Change detection data
::::::
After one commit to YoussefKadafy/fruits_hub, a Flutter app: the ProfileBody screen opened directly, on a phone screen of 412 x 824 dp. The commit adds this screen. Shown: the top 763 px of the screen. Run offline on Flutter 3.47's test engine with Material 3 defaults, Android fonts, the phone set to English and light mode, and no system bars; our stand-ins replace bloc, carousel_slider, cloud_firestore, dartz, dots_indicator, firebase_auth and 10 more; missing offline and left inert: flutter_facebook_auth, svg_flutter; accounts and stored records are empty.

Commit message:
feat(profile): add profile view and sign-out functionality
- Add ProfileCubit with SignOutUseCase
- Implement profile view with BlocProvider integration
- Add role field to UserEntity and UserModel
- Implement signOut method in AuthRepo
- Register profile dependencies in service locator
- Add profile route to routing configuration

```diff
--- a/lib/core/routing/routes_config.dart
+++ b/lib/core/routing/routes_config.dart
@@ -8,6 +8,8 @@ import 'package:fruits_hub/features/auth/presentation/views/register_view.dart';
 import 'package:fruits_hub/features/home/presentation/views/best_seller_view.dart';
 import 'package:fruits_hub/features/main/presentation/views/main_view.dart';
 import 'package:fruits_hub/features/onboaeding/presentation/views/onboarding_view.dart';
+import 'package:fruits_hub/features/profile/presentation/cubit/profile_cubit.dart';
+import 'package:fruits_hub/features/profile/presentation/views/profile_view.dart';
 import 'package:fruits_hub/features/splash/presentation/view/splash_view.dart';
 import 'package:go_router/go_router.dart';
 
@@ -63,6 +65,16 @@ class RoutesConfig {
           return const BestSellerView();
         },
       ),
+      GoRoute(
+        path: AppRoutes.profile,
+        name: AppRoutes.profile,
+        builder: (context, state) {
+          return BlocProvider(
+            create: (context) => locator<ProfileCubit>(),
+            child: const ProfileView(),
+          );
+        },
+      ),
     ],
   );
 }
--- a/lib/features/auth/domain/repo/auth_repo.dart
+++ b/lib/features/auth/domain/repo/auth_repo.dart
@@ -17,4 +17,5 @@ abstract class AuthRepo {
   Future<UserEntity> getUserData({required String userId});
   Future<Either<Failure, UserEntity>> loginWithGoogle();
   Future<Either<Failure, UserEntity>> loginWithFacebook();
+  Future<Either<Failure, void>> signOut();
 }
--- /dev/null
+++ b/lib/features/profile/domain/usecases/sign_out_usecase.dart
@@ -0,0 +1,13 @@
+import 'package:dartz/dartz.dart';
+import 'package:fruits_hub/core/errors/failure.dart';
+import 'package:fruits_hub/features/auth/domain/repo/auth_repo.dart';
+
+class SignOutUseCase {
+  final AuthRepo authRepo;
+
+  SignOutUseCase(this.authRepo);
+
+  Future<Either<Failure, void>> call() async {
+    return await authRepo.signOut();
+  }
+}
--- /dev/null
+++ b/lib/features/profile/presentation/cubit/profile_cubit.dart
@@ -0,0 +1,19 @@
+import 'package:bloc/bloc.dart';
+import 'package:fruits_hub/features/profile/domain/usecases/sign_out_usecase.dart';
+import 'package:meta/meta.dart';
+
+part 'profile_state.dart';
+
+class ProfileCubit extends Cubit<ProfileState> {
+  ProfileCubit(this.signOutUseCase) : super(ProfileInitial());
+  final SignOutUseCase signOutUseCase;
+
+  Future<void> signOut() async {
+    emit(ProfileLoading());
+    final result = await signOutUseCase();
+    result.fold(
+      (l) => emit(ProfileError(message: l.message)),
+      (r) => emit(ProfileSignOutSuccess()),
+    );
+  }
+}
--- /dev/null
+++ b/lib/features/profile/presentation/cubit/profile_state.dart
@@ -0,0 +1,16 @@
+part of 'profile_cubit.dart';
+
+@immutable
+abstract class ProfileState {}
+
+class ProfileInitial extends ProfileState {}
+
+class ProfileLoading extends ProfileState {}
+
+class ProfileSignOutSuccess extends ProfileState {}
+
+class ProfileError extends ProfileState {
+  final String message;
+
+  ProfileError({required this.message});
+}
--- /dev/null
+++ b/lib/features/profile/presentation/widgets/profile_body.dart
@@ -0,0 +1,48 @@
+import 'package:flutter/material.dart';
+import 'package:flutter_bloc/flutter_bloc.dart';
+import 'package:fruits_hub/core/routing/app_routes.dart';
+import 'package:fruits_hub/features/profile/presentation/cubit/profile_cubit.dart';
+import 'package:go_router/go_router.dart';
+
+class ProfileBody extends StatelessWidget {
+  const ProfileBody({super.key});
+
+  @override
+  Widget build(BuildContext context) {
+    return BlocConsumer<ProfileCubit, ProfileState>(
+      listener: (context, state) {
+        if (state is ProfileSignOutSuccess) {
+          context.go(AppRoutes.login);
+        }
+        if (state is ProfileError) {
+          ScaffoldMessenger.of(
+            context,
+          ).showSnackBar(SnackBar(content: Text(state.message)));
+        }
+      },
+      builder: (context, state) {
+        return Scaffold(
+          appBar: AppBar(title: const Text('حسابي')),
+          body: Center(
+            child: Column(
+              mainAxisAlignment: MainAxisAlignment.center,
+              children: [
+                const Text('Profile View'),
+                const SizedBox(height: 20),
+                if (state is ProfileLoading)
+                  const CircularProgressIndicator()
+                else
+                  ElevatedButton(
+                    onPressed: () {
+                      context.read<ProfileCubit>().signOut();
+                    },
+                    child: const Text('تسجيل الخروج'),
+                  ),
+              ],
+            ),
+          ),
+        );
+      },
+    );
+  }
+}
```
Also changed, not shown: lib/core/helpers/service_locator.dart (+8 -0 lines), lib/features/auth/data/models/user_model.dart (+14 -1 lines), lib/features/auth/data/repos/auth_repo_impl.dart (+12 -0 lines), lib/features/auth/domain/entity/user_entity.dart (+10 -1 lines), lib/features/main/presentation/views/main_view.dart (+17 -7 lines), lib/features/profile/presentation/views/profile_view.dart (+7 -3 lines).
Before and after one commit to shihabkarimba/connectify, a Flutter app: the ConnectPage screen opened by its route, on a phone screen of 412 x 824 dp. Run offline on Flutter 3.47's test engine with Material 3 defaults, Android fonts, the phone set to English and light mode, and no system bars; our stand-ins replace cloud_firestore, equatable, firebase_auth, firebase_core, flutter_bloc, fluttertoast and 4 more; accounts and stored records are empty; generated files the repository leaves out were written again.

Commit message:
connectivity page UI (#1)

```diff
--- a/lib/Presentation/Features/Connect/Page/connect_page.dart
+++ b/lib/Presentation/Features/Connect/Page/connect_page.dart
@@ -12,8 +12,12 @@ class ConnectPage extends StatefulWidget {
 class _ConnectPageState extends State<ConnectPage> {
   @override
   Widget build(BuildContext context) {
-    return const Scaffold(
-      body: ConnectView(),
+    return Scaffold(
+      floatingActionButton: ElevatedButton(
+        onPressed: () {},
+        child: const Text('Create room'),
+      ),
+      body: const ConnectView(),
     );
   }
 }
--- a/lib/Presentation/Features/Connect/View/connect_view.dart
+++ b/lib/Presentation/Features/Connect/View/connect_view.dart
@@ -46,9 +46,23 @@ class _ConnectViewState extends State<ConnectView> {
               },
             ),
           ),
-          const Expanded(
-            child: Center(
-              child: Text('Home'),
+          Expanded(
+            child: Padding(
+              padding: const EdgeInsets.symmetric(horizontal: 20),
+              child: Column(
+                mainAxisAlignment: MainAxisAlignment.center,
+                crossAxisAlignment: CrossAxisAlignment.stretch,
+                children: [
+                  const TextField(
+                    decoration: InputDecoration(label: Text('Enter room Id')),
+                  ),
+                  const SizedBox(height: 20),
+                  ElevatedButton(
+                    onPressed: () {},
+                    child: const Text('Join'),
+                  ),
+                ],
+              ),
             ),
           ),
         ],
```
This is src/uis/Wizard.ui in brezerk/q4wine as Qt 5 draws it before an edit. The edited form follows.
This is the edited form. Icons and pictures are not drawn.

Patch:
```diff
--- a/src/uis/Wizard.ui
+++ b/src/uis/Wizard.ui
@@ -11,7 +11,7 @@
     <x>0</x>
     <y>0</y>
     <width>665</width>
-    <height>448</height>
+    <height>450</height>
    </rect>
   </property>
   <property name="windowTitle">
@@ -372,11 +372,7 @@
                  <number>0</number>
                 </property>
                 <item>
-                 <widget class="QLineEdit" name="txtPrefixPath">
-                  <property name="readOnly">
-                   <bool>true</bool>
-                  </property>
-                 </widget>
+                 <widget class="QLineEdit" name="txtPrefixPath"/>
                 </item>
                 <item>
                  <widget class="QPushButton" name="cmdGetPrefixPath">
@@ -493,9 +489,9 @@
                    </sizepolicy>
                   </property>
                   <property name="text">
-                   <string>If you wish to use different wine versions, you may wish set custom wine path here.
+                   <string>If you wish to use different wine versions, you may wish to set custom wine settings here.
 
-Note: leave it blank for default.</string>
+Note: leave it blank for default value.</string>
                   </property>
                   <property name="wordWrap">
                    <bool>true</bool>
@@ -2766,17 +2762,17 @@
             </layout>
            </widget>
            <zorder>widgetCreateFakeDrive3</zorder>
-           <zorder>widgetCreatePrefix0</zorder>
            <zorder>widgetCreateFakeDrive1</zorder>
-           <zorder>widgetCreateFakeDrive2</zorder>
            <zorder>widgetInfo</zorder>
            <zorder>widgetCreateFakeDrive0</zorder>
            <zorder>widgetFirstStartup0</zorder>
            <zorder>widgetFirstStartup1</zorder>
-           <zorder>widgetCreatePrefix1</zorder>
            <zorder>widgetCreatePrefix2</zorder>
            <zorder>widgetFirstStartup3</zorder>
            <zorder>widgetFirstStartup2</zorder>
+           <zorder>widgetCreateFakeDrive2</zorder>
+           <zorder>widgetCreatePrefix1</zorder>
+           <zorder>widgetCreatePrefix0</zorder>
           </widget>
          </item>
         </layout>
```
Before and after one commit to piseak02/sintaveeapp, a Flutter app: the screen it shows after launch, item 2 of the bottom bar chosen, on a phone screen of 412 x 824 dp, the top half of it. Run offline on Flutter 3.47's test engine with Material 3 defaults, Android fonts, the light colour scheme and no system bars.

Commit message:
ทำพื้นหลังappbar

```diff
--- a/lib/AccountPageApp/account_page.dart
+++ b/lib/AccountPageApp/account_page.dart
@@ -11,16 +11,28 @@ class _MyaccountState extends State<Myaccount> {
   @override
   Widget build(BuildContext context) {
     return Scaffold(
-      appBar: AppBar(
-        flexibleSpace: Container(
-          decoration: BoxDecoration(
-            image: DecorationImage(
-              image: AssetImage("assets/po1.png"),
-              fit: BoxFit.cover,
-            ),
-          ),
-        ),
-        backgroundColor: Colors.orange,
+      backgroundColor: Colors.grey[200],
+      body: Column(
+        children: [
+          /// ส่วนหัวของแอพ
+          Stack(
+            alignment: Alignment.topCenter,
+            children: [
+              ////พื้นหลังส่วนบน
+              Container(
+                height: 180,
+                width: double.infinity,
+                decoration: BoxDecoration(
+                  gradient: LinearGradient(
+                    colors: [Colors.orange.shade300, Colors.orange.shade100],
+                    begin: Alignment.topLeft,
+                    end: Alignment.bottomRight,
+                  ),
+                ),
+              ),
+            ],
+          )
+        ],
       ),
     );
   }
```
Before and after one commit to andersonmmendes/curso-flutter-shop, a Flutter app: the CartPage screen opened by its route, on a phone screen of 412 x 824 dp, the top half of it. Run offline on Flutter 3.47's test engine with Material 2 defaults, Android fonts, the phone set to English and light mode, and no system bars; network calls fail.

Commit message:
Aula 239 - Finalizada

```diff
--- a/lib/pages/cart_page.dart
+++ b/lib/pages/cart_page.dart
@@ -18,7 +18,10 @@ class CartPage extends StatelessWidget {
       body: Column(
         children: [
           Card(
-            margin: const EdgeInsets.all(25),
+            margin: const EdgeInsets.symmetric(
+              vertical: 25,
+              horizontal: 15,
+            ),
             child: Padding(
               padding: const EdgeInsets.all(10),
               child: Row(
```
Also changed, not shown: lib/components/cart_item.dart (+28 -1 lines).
::::::
# Work instruction:
If a line in the records above holds the string "Future", copy it out.

# Answer space:
   Future<UserEntity> getUserData({required String userId});
   Future<Either<Failure, UserEntity>> loginWithGoogle();
   Future<Either<Failure, UserEntity>> loginWithFacebook();
+  Future<Either<Failure, void>> signOut();
+  Future<Either<Failure, void>> call() async {
+  Future<void> signOut() async {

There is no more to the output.